In the end my oncologist called it a "Beautiful" scan, there's that word again......

My brother Andy flew in from Boston for my Scan and Chemo this week
My Head Space:
In the interest of transparency I am gonna tell you this is HARD.
I am spending a lot of time and energy keeping my chin up and protecting the ones close to me.
My girls need to think that I am a superhero, and I need to help them to believe it.
Additionally I know this is sooo hard on Regina and I find myself not sharing all of the things that creep into my mind.  When faced with your mortality, the darkness finds a way into your thoughts on occasion, it's learning how to deal with those thoughts that becomes key.
Recently I have been finding myself boiling over with emotion, and I have finally employed a therapist to help my sort through the emotions and deal with them.
I am not lying when I say that I am gonna beat this and that I am full throttle, but I am being honest in telling you that doubt and darkness try to take a shot at me on occasion.
Grit and Grind Crew
Grit and Grind:
My friend Jeremy Powers put together a fundraising ride last Sunday out in Elma.
The ride was supported by my friends at Motofish and Rapha.
135 riders signed up to grind out 20 miles of gravel and 2500ft of elevation gain on mostly cyclocross bikes.
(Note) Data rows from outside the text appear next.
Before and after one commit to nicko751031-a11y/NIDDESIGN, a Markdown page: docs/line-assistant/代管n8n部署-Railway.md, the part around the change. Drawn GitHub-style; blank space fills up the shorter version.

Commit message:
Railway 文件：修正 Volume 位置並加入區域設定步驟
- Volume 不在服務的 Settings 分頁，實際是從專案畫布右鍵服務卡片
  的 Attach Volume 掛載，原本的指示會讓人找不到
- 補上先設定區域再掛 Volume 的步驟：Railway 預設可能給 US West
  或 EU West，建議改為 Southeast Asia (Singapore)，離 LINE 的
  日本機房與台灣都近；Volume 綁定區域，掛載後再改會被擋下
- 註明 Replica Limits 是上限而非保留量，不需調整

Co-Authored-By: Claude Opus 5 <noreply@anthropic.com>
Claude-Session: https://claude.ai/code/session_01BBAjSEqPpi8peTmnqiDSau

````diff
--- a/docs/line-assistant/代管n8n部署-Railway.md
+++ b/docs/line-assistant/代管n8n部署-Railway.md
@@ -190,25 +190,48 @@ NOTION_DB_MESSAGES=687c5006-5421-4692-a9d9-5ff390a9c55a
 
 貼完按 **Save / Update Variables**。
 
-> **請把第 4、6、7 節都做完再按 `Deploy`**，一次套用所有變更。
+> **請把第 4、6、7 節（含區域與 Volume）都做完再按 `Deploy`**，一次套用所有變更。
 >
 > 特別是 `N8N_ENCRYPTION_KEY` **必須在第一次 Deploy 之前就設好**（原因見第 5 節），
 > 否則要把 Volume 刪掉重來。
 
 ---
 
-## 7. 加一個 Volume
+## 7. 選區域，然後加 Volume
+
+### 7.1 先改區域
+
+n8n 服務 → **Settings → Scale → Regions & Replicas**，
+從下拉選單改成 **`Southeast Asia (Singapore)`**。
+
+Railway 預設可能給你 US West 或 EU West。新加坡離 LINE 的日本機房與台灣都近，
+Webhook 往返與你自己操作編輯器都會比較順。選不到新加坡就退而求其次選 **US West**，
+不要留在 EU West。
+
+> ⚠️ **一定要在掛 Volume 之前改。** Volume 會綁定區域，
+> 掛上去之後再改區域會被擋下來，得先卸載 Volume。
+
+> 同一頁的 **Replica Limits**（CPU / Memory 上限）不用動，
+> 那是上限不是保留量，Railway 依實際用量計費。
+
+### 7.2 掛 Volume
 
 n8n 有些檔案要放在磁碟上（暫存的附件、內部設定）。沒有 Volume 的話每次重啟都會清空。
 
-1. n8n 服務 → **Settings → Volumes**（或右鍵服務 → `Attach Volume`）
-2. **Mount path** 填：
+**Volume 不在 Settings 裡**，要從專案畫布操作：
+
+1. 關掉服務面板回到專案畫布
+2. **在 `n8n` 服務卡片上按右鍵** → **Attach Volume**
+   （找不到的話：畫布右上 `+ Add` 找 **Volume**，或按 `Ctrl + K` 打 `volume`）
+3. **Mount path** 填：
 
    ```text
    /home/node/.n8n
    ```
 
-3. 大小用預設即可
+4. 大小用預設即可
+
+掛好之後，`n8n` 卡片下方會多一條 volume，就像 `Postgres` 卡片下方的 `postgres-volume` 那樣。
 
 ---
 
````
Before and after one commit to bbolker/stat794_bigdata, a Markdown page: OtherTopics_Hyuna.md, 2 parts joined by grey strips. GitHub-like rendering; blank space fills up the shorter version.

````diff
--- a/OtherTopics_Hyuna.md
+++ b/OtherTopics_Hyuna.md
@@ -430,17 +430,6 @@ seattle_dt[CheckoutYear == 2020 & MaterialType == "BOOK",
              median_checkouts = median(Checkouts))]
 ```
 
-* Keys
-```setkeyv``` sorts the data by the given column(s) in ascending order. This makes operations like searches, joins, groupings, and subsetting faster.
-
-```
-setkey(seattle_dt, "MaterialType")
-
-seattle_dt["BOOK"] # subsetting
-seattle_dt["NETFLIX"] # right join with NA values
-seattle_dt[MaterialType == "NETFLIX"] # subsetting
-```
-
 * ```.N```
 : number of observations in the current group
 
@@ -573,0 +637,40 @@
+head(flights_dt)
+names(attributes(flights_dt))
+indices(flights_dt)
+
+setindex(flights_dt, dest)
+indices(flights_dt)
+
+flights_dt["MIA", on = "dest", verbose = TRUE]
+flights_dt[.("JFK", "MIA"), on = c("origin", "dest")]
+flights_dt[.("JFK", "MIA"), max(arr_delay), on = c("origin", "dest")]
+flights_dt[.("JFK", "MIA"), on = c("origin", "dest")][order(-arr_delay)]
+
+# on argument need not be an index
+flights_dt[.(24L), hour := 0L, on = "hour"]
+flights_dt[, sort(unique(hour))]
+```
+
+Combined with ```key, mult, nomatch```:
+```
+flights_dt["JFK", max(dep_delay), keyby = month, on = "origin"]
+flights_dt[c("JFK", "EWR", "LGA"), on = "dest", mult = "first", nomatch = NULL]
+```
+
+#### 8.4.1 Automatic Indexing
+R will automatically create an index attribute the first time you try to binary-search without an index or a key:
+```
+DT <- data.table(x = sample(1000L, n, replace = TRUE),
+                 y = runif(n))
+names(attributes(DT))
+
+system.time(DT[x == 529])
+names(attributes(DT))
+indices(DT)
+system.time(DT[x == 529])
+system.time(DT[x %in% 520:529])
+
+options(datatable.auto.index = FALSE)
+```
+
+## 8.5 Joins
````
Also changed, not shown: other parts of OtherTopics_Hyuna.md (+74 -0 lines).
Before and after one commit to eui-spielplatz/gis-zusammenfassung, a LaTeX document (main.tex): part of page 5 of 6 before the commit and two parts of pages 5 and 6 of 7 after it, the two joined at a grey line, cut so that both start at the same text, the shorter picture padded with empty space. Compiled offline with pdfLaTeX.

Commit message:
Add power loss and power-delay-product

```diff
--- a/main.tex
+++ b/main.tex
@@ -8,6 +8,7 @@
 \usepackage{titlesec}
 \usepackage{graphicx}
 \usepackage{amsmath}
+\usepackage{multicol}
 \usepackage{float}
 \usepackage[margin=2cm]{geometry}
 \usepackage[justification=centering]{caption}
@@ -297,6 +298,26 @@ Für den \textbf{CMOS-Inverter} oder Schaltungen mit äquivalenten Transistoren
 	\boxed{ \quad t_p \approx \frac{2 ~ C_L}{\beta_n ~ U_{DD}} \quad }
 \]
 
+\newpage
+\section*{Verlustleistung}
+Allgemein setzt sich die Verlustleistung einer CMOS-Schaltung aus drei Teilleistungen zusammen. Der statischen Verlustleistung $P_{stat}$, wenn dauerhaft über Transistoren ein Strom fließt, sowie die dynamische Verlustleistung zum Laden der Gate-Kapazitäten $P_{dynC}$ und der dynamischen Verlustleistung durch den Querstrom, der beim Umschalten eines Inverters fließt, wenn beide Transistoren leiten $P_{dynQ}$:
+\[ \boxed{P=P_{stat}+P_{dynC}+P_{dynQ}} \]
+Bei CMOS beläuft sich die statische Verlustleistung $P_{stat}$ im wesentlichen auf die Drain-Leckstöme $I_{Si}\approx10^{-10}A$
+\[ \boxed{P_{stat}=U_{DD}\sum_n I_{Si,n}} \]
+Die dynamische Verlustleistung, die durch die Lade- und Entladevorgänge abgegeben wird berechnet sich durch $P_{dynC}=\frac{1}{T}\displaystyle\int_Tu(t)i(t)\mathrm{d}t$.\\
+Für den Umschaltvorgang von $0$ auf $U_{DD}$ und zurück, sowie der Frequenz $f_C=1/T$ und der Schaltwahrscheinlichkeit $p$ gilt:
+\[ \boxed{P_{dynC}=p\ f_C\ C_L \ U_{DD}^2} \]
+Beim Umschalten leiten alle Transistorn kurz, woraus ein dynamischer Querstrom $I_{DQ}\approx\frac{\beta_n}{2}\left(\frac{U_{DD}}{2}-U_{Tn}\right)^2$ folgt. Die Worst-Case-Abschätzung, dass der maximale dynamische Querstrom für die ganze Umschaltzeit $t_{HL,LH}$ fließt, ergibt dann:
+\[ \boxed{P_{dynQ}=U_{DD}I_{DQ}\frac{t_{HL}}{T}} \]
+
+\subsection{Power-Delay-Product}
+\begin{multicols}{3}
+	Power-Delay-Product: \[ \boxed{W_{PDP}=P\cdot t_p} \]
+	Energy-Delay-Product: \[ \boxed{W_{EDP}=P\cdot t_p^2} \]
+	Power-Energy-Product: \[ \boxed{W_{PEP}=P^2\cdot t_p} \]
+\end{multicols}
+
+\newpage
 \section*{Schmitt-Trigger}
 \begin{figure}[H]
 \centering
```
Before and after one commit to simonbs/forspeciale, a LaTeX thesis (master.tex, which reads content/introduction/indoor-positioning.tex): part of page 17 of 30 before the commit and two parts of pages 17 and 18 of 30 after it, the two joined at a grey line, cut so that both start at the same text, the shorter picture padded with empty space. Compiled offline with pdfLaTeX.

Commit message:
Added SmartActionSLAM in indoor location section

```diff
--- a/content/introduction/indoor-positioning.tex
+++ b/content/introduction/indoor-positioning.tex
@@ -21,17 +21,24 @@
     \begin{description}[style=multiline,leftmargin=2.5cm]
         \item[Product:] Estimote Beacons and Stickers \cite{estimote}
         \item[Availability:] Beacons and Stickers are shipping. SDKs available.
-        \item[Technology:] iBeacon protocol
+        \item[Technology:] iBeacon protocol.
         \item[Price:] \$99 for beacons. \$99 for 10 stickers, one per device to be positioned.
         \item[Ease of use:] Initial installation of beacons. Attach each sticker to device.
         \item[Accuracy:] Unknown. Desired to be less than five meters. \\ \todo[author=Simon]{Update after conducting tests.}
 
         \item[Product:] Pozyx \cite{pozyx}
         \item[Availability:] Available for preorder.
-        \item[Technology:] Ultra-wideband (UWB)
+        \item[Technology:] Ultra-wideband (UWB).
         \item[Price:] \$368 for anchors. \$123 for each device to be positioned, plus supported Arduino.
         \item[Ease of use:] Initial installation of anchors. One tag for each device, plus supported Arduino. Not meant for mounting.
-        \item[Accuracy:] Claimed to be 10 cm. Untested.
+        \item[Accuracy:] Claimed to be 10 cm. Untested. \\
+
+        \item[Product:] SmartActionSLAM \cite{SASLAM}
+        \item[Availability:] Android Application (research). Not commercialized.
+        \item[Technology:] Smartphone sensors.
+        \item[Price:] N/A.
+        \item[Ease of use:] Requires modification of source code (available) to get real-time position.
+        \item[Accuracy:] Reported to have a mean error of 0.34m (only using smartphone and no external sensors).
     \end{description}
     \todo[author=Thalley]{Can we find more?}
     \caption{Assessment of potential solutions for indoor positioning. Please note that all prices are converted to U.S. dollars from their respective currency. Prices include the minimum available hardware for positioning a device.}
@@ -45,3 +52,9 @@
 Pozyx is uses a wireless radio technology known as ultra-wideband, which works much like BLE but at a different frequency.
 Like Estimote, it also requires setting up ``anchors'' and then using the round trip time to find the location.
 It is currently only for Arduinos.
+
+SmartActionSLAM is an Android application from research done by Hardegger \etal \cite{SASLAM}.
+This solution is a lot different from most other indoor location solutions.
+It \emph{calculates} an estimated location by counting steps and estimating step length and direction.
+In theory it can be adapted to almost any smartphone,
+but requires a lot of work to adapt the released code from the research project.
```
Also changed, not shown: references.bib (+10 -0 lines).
Despite only being back on the bike a handful of days I felt obligated to toe the line and do the ride. 
I had a crew backing me and supporting me the whole way, it was so hard, and many times I had to stop or walk, every time I did my crew of
domestiques stopped, walked, or did whatever I needed.  In many cases as I faltered on the climbs they rode up behind me and pushed me.
It was so hard but they got me through it, returning to the parking lot was quite emotional.

After finding out I had a blood clot in my lung and and a hematocrit of 29, the difficulty of the task made more sense.

Grit and Grind Roll Out
New Inspiration:
Recently, through my friends at Rapha,  I met a cancer survivor named Justin McLean.
Justin is a Stage 4 Colo/Rectal cancer survivor and his words and philosophy have inspired me.
Here is his website: Survivor to Thrivor
If you are short on time watch his letter to cancer: Letter to Cancer
If you have some discretionary time watch this: From Cancer to Corsica-No Plan B
Thank you Justin...... 

That's all I got for now.
I am going to keep kicking ass and taking names.
Hold Fast:



  1. Keeping you and your family in my thoughts and prayers

  2. You've got this JB and we are all here with you!